Reader Rhayader asks a good question:
I love free software, but as someone who’s a novice (at best) when it comes to programming, most of the direct benefits I see have to do with the “free as in beer” side of things. I understand the distinction between the two types of freedom, but have a little trouble seeing how an open source project could generate profitable sales.
It’s true that free-as-in-speech software is almost always free-as-in-beer too. But it’s a mistake to conclude from this that free software is non-commercial software.
I think the way to think about this is to compare it to activities that are more familiar to non-programmers. Take playing tennis. If you’re a really good tennis player, there is a variety of ways you can make money. The most visible one, and the one that’s most closely analogous to what Microsoft and Adobe do, is to play games and charge admission. A related business model is to sell video to a television network which broadcasts the match for free (as in beer) and sells advertising.
But there are lots of other ways good tennis players make money. Manufacturers might pay you to endorse their products. You might go on the lecture circuit or write a book about playing tennis. And probably the most common way to make money as a tennis player is to sell lessons.
The key thing to notice here is that in all of these business models, with the exception of the first one, no one is directly paying you for the act of playing tennis.

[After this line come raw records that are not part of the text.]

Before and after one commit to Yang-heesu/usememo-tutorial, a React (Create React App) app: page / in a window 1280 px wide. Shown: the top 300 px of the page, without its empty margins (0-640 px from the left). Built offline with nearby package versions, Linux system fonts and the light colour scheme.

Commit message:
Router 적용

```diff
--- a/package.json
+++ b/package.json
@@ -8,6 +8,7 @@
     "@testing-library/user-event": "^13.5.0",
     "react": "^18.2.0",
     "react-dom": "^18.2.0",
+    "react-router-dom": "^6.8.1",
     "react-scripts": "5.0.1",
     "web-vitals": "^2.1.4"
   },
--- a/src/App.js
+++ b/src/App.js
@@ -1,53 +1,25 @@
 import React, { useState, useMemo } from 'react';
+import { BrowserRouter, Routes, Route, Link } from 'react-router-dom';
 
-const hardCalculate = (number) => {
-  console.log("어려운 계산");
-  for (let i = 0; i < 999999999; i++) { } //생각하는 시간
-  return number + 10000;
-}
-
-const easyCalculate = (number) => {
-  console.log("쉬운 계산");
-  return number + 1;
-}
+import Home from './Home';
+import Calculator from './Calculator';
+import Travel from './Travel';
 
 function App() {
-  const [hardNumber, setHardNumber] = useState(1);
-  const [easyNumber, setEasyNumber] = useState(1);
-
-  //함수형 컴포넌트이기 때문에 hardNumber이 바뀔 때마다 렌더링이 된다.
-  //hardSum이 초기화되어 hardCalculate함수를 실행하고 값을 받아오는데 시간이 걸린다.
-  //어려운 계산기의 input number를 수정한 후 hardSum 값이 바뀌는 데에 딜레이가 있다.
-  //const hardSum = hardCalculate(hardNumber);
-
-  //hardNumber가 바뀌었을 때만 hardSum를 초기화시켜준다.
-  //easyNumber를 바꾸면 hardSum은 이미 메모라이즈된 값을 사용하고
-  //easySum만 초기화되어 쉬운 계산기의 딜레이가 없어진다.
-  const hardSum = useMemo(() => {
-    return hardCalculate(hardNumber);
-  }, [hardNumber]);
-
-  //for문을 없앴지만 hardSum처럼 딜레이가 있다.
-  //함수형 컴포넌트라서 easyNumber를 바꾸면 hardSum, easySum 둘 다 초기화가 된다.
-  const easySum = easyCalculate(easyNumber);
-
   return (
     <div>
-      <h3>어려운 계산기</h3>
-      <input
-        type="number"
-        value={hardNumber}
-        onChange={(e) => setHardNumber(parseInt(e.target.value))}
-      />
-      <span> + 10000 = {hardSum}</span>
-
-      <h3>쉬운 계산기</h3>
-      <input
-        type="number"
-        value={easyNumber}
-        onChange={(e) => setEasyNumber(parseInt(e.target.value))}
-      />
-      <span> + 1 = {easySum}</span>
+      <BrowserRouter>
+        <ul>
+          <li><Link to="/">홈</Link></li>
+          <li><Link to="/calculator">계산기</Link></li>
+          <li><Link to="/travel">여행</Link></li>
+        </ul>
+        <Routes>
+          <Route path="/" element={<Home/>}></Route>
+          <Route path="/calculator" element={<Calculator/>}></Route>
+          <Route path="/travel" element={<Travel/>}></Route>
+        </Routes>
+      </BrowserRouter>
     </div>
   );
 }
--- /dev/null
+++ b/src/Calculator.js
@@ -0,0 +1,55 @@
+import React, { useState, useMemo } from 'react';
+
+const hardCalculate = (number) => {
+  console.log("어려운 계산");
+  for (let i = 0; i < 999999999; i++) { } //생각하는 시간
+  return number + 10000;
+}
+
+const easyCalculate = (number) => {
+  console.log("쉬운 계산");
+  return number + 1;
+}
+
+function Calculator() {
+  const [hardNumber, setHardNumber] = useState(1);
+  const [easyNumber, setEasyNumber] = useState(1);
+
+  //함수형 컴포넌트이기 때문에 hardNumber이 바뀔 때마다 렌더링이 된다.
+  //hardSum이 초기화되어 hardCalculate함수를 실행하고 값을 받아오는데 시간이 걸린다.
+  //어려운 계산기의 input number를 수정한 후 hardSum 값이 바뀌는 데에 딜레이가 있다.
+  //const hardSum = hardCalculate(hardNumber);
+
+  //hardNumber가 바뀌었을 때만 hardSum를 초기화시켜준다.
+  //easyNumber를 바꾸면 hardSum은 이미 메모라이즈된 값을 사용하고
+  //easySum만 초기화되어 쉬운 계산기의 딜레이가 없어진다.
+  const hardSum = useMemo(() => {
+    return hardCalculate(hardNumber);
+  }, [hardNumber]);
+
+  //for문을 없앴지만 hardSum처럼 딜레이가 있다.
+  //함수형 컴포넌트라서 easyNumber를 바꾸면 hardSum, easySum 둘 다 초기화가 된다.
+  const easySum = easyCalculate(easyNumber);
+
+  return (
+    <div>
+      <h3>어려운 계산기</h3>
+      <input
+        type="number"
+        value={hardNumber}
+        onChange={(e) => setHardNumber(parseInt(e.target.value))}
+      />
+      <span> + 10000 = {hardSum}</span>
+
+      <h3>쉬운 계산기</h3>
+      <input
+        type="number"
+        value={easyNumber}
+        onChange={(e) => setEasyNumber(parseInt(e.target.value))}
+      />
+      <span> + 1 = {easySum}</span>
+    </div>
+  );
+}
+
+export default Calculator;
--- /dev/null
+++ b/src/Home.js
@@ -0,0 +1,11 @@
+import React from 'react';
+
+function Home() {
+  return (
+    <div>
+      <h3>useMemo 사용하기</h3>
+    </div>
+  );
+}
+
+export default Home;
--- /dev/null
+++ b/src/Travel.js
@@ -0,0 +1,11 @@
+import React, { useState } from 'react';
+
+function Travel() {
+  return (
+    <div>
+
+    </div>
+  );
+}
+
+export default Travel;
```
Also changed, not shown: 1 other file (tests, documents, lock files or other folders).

Rather, the act of playing tennis enhances your skills and reputation, and then you leverage those enhanced skills and reputation to sell other attibutes, like advertisements, speeches, or lessons. Indeed, only a tiny fraction of the most elite tennis players can attract large enough audiences to make money charging admission, while the market for lessons is much larger.
Free software business models work the same way. You give away your software—which is cheap because copies of software have a zero marginal cost—and once your software is popular, you use that popularity to sell them other stuff, like a support contract (Red Hat), consulting work (IBM), hardware devices (Google, Apple), web services (Google, Facebook) and so forth.
This isn’t as weird as it seems. It’s how many information businesses have always worked. Newspapers sell their physical product at cost and make their money selling ads. Television stations give away programming and sell ads. HP sells cheap printers and makes a killing on ink.
I recommend this podcast from the Software Freedom Law Center (previously discussed here), which discusses the history of Cygnus (an abbreviation for “Cygnus: Your GNU Support”–aren’t nerds funny?), a company that was founded to make money providing support for Stallman’s GNU project. One of the basic pieces of infrastructure that every computer system needs is called a compiler. GNU included a compiler called gcc that was popular within the computer industry. When a hardware company created a new hardware platform, one of the first things they need to create is a compiler, and it was cheaper to modify gcc than to build a compiler from scratch. As Bradley Kuhn tells the story, Cygnus literally could not keep up with the demand from firms wanting Cygnus to help them customize gcc for their own hardware platforms. At one point in the late 1980s, they had a waiting list several months long to become a customer of Cygnus’s compiler group, and Cygnus would hire pretty much any programmer with experience hacking on gcc.
Anyway, I think the fundamental point to make here is that computer programming is not an inherently commercial activity (any more than playing tennis is), and there’s nothing magical about the Microsoft/Adobe business model of selling copies. If your goal is to sell copies of your software to people, then a free software license probably isn’t for you. But there are lots of circumstances where people create software for reasons other than wanting to sell copies: for internal company use, for academic research, because they need it to make a hardware product work, as an ad-supported web service etc. In many of those circumstances, the limitations of proprietary software just get in the way.